AMP-activated protein kinase (AMPK) is best known as a sensor of oxidative stress.  AMPK is activated by increased intracellular AMP levels, which are a result of alterations in cellular metabolism from causes such as hypoxia, changes in ATP, senescence and more.  In cell stress models, AMPK can protect cells from reduced ATP production by altering ATP biosynthetic pathways.  Furthermore, AMPK has implications in reducing inflammatory reactions in apoptosis pathways. AMPK is also activated during exercise and other situations where lipolysis is enhanced.  While this mechanism is not fully understood, research has shed light on the phosphorylation of the Thr-172 residue of the AMPK Alpha 1 subunit by upstream kinases.  An AMPK Alpha 1 antibody has been used to further investigate how adipose tissue and energy regulation play into AMPK behavior and lipid metabolism.  The following articles discuss the use of the...

Required proteins for p62/SQSTM1 regulation and a role for p62/SQSTM1 in neuronal autophagy

Thursday, November 17, 2016 - 09:44

Autophagy is a crucial cellular process that clears the cell of protein aggregates, toxins, and damaged cell products. Accumulation of toxins, damaged cell products and unwanted proteins has been proven to play a role in aging and many forms of disease and cancer. p62/SQSTM1, or sequestosome-1, is an autophagosome receptor that interacts with cargo tagged for degradation in order to turn on selective autophagy.  p62/SQSTM1 binds LC3 through the LC3 interacting region (LIR), which is necessary for degradation of sequestosomes.  p62/SQSTM1 is also required for the formation and degradation of polyubiquitin-containing bodies in autophagy. Outside of p62/SQSTM1’s role in autophagy, it has also been implicated in cell signaling that impacts differentiation, apoptosis and immune response.  Here we take a closer look at the proteins in the brain that may be required for autophagy, as well as defective autophagy in neurons, with the use of a...
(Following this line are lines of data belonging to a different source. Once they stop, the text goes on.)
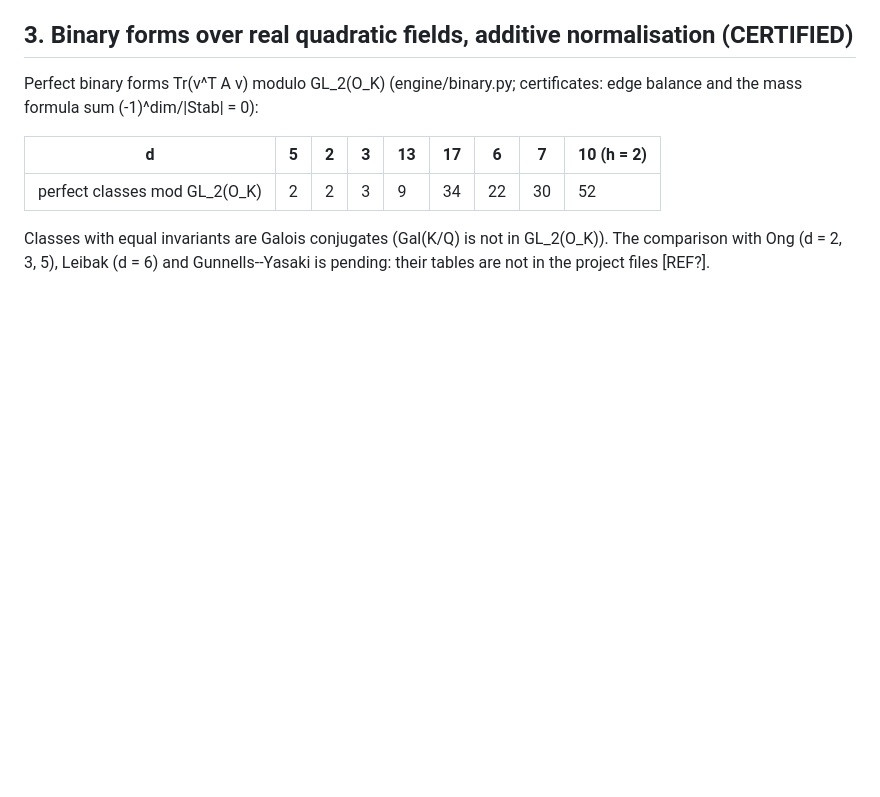
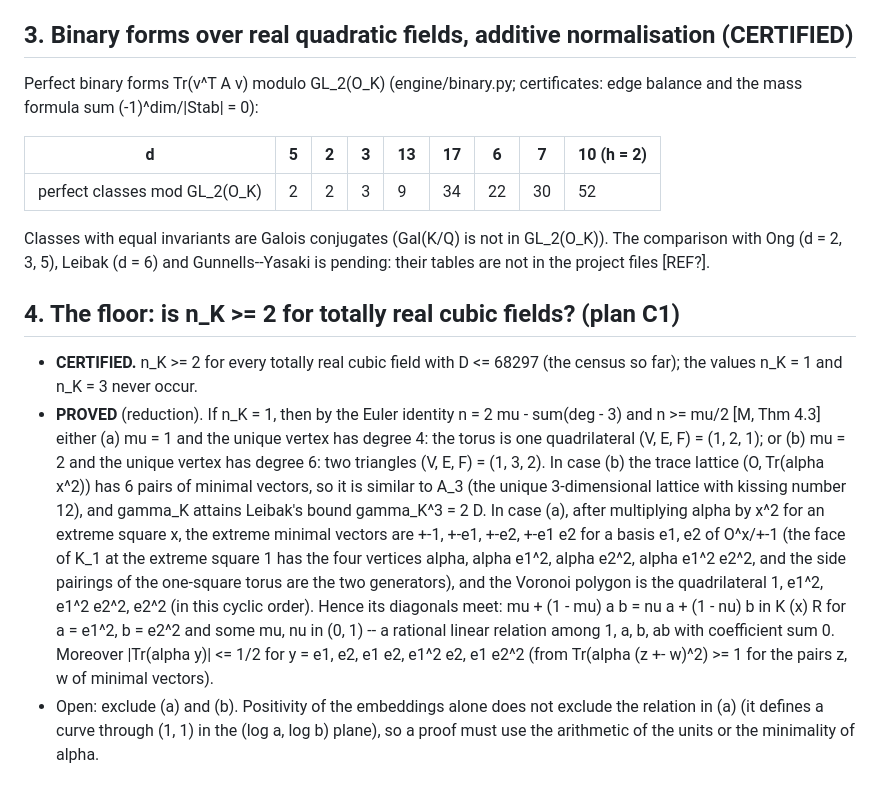
Before and after one commit to pav10/perfect_forms, a Markdown page: analysis/FINDINGS.md, the part around the change. GitHub-like rendering; blank space fills up the shorter version.

Commit message:
Findings: reduction of n_K = 1 (totally real cubic) to two configurations
Co-Authored-By: Claude Opus 5.5 <noreply@anthropic.com>
Claude-Session: https://claude.ai/code/session_01FvcT1FGih76YYRc8heEcya

```diff
--- a/analysis/FINDINGS.md
+++ b/analysis/FINDINGS.md
@@ -84,3 +84,28 @@ balance and the mass formula sum (-1)^dim/|Stab| = 0):
 Classes with equal invariants are Galois conjugates (Gal(K/Q) is not in GL_2(O_K)).  The
 comparison with Ong (d = 2, 3, 5), Leibak (d = 6) and Gunnells--Yasaki is pending: their
 tables are not in the project files [REF?].
+
+## 4. The floor: is n_K >= 2 for totally real cubic fields? (plan C1)
+
+* **CERTIFIED.**  n_K >= 2 for every totally real cubic field with D <= 68297 (the census
+  so far); the values n_K = 1 and n_K = 3 never occur.
+* **PROVED** (reduction).  If n_K = 1, then by the Euler identity n = 2 mu - sum(deg - 3)
+  and n >= mu/2 [M, Thm 4.3] either
+  (a) mu = 1 and the unique vertex has degree 4: the torus is one quadrilateral (V, E, F) =
+      (1, 2, 1); or
+  (b) mu = 2 and the unique vertex has degree 6: two triangles (V, E, F) = (1, 3, 2).
+  In case (b) the trace lattice (O, Tr(alpha x^2)) has 6 pairs of minimal vectors, so it is
+  similar to A_3 (the unique 3-dimensional lattice with kissing number 12), and gamma_K
+  attains Leibak's bound gamma_K^3 = 2 D.
+  In case (a), after multiplying alpha by x^2 for an extreme square x, the extreme minimal
+  vectors are +-1, +-e1, +-e2, +-e1 e2 for a basis e1, e2 of O^x/+-1 (the face of K_1 at
+  the extreme square 1 has the four vertices alpha, alpha e1^2, alpha e2^2, alpha e1^2 e2^2,
+  and the side pairings of the one-square torus are the two generators), and the Voronoi
+  polygon is the quadrilateral 1, e1^2, e1^2 e2^2, e2^2 (in this cyclic order).  Hence its
+  diagonals meet: mu + (1 - mu) a b = nu a + (1 - nu) b in K (x) R for a = e1^2, b = e2^2
+  and some mu, nu in (0, 1) -- a rational linear relation among 1, a, b, ab with
+  coefficient sum 0.  Moreover |Tr(alpha y)| <= 1/2 for y = e1, e2, e1 e2, e1^2 e2, e1 e2^2
+  (from Tr(alpha (z +- w)^2) >= 1 for the pairs z, w of minimal vectors).
+* Open: exclude (a) and (b).  Positivity of the embeddings alone does not exclude the
+  relation in (a) (it defines a curve through (1, 1) in the (log a, log b) plane), so a
+  proof must use the arithmetic of the units or the minimality of alpha.
```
The role of LC3B and autophagy in alcohol induced liver disease

Friday, November 11, 2016 - 14:05

Autophagy is a crucial intracellular pathway that manages the degradation and recycling of long-lived proteins in the cell. The LC3 (or light chain 3) family is composed of three members, LC3A, LC3B and LC3C. Upon autophagy induction, LC3 is cleaved, causing the release of a C-terminal glycine that is required for phospholipid conjugation.  This process is vital to the formation of the autophagosome, a double membrane structure that delivers proteins to the lysosome during autophagy. This process has made LC3 a strong indicator of autophagy; therefore, the use of LC3 antibodies in autophagy research is extremely efficient.  LC3 and autophagy are important parts of development, differentiation, survival and homeostasis.  A link between autophagy and hepatology has been previously established and found to have anywhere from an anti-tumor effect to a pro-survival activity during liver ischemia characterized by nutrient...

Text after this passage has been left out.